(RECORDS PROVIDED Opens)

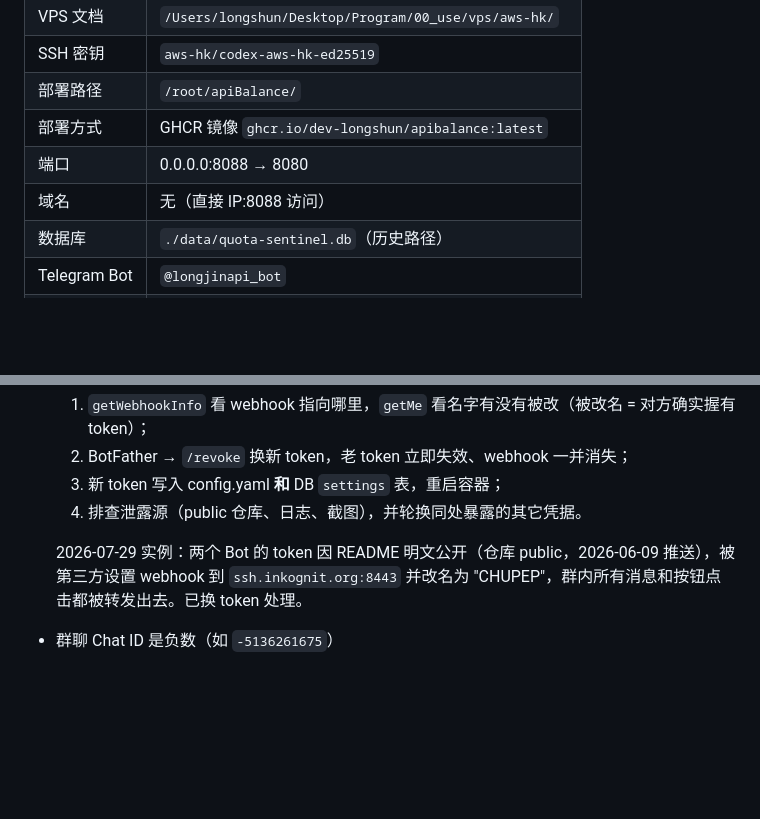
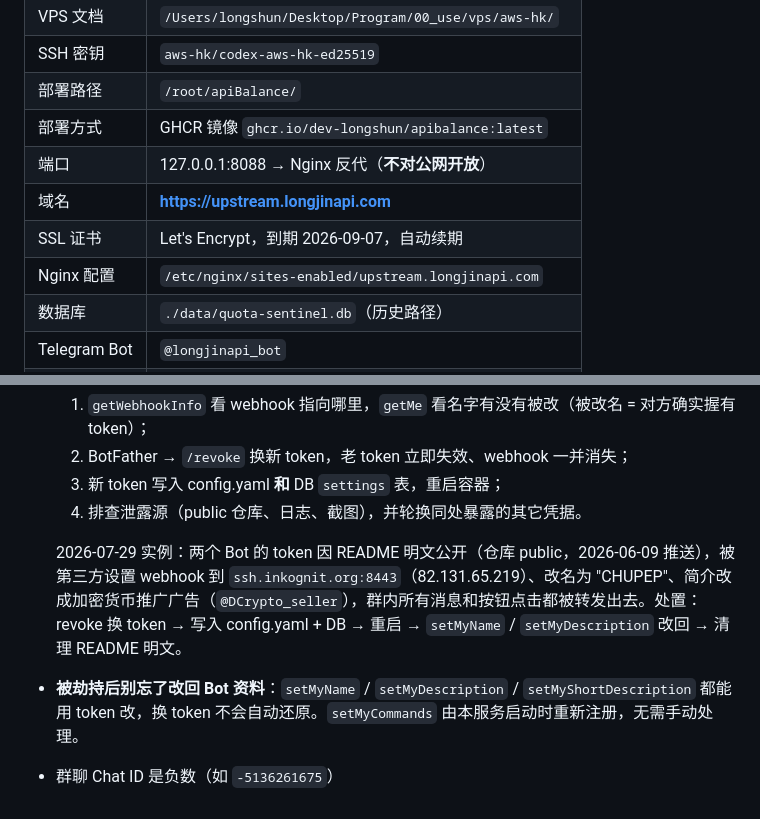
Before and after one commit to dev-longshun/apiBalance, a Markdown page: README.md, 2 parts joined by grey strips. Drawn GitHub-style; blank space fills up the shorter version.

Commit message:
docs: AWS 面板收口到 Nginx + 补充劫持后资料还原步骤
AWS 那台 docker-compose 端口从 0.0.0.0:8088 改绑 127.0.0.1:8088，
走已有的 upstream.longjinapi.com 反代（Let's Encrypt，2026-09-07 到期），
公网不再能直连面板登录页。

Co-Authored-By: Claude Opus 5 (1M context) <noreply@anthropic.com>

```diff
--- a/README.md
+++ b/README.md
@@ -66,8 +66,10 @@ cd /root/upstream-balance && git pull && docker compose up -d --build
 | SSH 密钥 | `aws-hk/codex-aws-hk-ed25519` |
 | 部署路径 | `/root/apiBalance/` |
 | 部署方式 | GHCR 镜像 `ghcr.io/dev-longshun/apibalance:latest` |
-| 端口 | 0.0.0.0:8088 → 8080 |
-| 域名 | 无（直接 IP:8088 访问） |
+| 端口 | 127.0.0.1:8088 → Nginx 反代（**不对公网开放**） |
+| 域名 | **https://upstream.longjinapi.com** |
+| SSL 证书 | Let's Encrypt，到期 2026-09-07，自动续期 |
+| Nginx 配置 | `/etc/nginx/sites-enabled/upstream.longjinapi.com` |
 | 数据库 | `./data/quota-sentinel.db`（历史路径） |
 | Telegram Bot | `@longjinapi_bot` |
 | Bot Token | 见服务器 `config.yaml` / `settings` 表（**不记录在此**） |
@@ -136,5 +138,6 @@ admin:
   3. 新 token 写入 config.yaml **和** DB `settings` 表，重启容器；
   4. 排查泄露源（public 仓库、日志、截图），并轮换同处暴露的其它凭据。
 
-  2026-07-29 实例：两个 Bot 的 token 因 README 明文公开（仓库 public，2026-06-09 推送），被第三方设置 webhook 到 `ssh.inkognit.org:8443` 并改名为 "CHUPEP"，群内所有消息和按钮点击都被转发出去。已换 token 处理。
+  2026-07-29 实例：两个 Bot 的 token 因 README 明文公开（仓库 public，2026-06-09 推送），被第三方设置 webhook 到 `ssh.inkognit.org:8443`（82.131.65.219）、改名为 "CHUPEP"、简介改成加密货币推广广告（`@DCrypto_seller`），群内所有消息和按钮点击都被转发出去。处置：revoke 换 token → 写入 config.yaml + DB → 重启 → `setMyName` / `setMyDescription` 改回 → 清理 README 明文。
+- **被劫持后别忘了改回 Bot 资料**：`setMyName` / `setMyDescription` / `setMyShortDescription` 都能用 token 改，换 token 不会自动还原。`setMyCommands` 由本服务启动时重新注册，无需手动处理。
 - 群聊 Chat ID 是负数（如 `-5136261675`）
```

(RECORDS PROVIDED Closes)

_TASK GOAL_
All of the entries must be reproduced exactly, apart from the pictures, which are to be dropped.

_YOUR RESPONSE_
Before and after one commit to dev-longshun/apiBalance, a Markdown page: README.md, 2 parts joined by grey strips. Drawn GitHub-style; blank space fills up the shorter version.

Commit message:
docs: AWS 面板收口到 Nginx + 补充劫持后资料还原步骤
AWS 那台 docker-compose 端口从 0.0.0.0:8088 改绑 127.0.0.1:8088，
走已有的 upstream.longjinapi.com 反代（Let's Encrypt，2026-09-07 到期），
公网不再能直连面板登录页。

Co-Authored-By: Claude Opus 5 (1M context) <noreply@anthropic.com>

```diff
--- a/README.md
+++ b/README.md
@@ -66,8 +66,10 @@ cd /root/upstream-balance && git pull && docker compose up -d --build
 | SSH 密钥 | `aws-hk/codex-aws-hk-ed25519` |
 | 部署路径 | `/root/apiBalance/` |
 | 部署方式 | GHCR 镜像 `ghcr.io/dev-longshun/apibalance:latest` |
-| 端口 | 0.0.0.0:8088 → 8080 |
-| 域名 | 无（直接 IP:8088 访问） |
+| 端口 | 127.0.0.1:8088 → Nginx 反代（**不对公网开放**） |
+| 域名 | **https://upstream.longjinapi.com** |
+| SSL 证书 | Let's Encrypt，到期 2026-09-07，自动续期 |
+| Nginx 配置 | `/etc/nginx/sites-enabled/upstream.longjinapi.com` |
 | 数据库 | `./data/quota-sentinel.db`（历史路径） |
 | Telegram Bot | `@longjinapi_bot` |
 | Bot Token | 见服务器 `config.yaml` / `settings` 表（**不记录在此**） |
@@ -136,5 +138,6 @@ admin:
   3. 新 token 写入 config.yaml **和** DB `settings` 表，重启容器；
   4. 排查泄露源（public 仓库、日志、截图），并轮换同处暴露的其它凭据。
 
-  2026-07-29 实例：两个 Bot 的 token 因 README 明文公开（仓库 public，2026-06-09 推送），被第三方设置 webhook 到 `ssh.inkognit.org:8443` 并改名为 "CHUPEP"，群内所有消息和按钮点击都被转发出去。已换 token 处理。
+  2026-07-29 实例：两个 Bot 的 token 因 README 明文公开（仓库 public，2026-06-09 推送），被第三方设置 webhook 到 `ssh.inkognit.org:8443`（82.131.65.219）、改名为 "CHUPEP"、简介改成加密货币推广广告（`@DCrypto_seller`），群内所有消息和按钮点击都被转发出去。处置：revoke 换 token → 写入 config.yaml + DB → 重启 → `setMyName` / `setMyDescription` 改回 → 清理 README 明文。
+- **被劫持后别忘了改回 Bot 资料**：`setMyName` / `setMyDescription` / `setMyShortDescription` 都能用 token 改，换 token 不会自动还原。`setMyCommands` 由本服务启动时重新注册，无需手动处理。
 - 群聊 Chat ID 是负数（如 `-5136261675`）
```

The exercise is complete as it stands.